PROBLEM: Only the pictures are to be left out; please reproduce everything else in the data exactly.

* * *

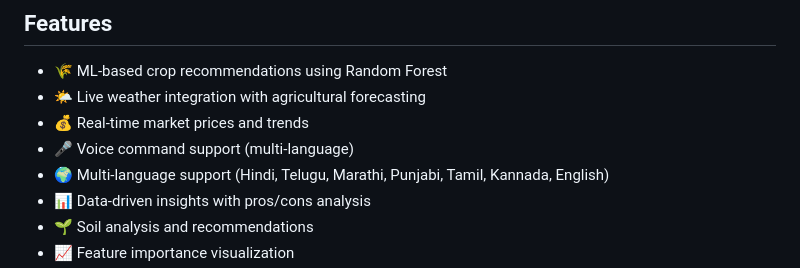
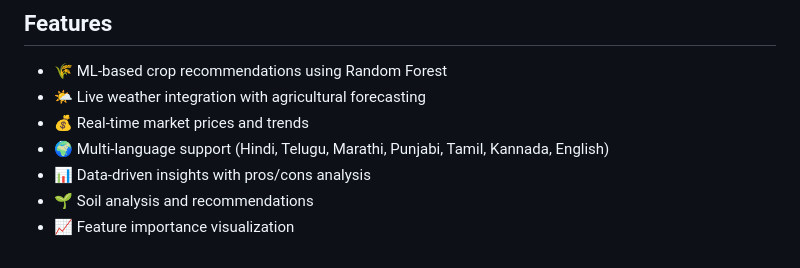
Before and after one commit to raseemuddin/Crop-Recommendation-system-, a Markdown page: README.md, the part around the change. GitHub-like rendering.

Commit message:
Remove voice command support from README
Removed voice command support from the features list.

```diff
--- a/README.md
+++ b/README.md
@@ -8,7 +8,6 @@ A comprehensive Flask-based web application for crop recommendation using machin
 - 🌾 ML-based crop recommendations using Random Forest
 - 🌤️ Live weather integration with agricultural forecasting
 - 💰 Real-time market prices and trends
-- 🎤 Voice command support (multi-language)
 - 🌍 Multi-language support (Hindi, Telugu, Marathi, Punjabi, Tamil, Kannada, English)
 - 📊 Data-driven insights with pros/cons analysis
 - 🌱 Soil analysis and recommendations
```
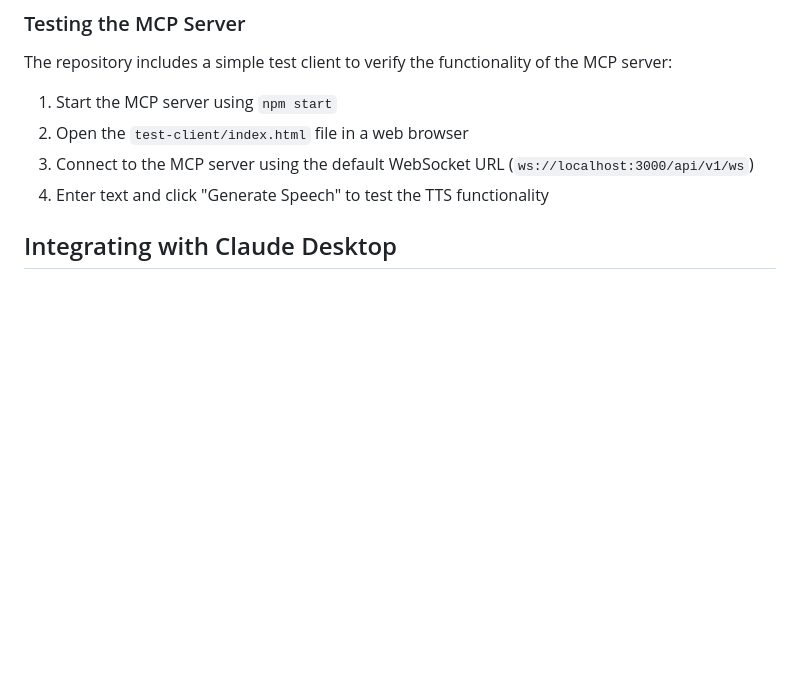
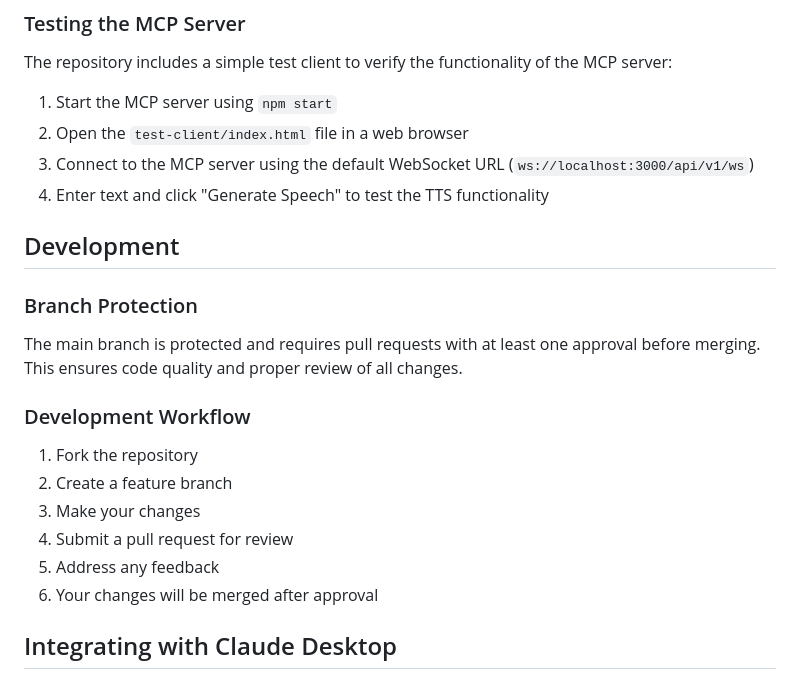
Before and after one commit to gregmulvihill/claude-voice-mcp, a Markdown page: README.md, the part around one of its changes. Drawn GitHub-style; blank space fills up the shorter version.

Commit message:
Update README with branch protection information

```diff
--- a/README.md
+++ b/README.md
@@ -78,6 +79,21 @@ The repository includes a simple test client to verify the functionality of the
 2. Open the `test-client/index.html` file in a web browser
 3. Connect to the MCP server using the default WebSocket URL (`ws://localhost:3000/api/v1/ws`)
 4. Enter text and click "Generate Speech" to test the TTS functionality
+
+## Development
+
+### Branch Protection
+
+The main branch is protected and requires pull requests with at least one approval before merging. This ensures code quality and proper review of all changes.
+
+### Development Workflow
+
+1. Fork the repository
+2. Create a feature branch
+3. Make your changes
+4. Submit a pull request for review
+5. Address any feedback
+6. Your changes will be merged after approval
 
 ## Integrating with Claude Desktop
 
```
Also changed, not shown: other parts of README.md (+1 -0 lines).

* * *

RESPONSE AREA:
Before and after one commit to raseemuddin/Crop-Recommendation-system-, a Markdown page: README.md, the part around the change. GitHub-like rendering.

Commit message:
Remove voice command support from README
Removed voice command support from the features list.

```diff
--- a/README.md
+++ b/README.md
@@ -8,7 +8,6 @@ A comprehensive Flask-based web application for crop recommendation using machin
 - 🌾 ML-based crop recommendations using Random Forest
 - 🌤️ Live weather integration with agricultural forecasting
 - 💰 Real-time market prices and trends
-- 🎤 Voice command support (multi-language)
 - 🌍 Multi-language support (Hindi, Telugu, Marathi, Punjabi, Tamil, Kannada, English)
 - 📊 Data-driven insights with pros/cons analysis
 - 🌱 Soil analysis and recommendations
```
Before and after one commit to gregmulvihill/claude-voice-mcp, a Markdown page: README.md, the part around one of its changes. Drawn GitHub-style; blank space fills up the shorter version.

Commit message:
Update README with branch protection information

```diff
--- a/README.md
+++ b/README.md
@@ -78,6 +79,21 @@ The repository includes a simple test client to verify the functionality of the
 2. Open the `test-client/index.html` file in a web browser
 3. Connect to the MCP server using the default WebSocket URL (`ws://localhost:3000/api/v1/ws`)
 4. Enter text and click "Generate Speech" to test the TTS functionality
+
+## Development
+
+### Branch Protection
+
+The main branch is protected and requires pull requests with at least one approval before merging. This ensures code quality and proper review of all changes.
+
+### Development Workflow
+
+1. Fork the repository
+2. Create a feature branch
+3. Make your changes
+4. Submit a pull request for review
+5. Address any feedback
+6. Your changes will be merged after approval
 
 ## Integrating with Claude Desktop
 
```
Also changed, not shown: other parts of README.md (+1 -0 lines).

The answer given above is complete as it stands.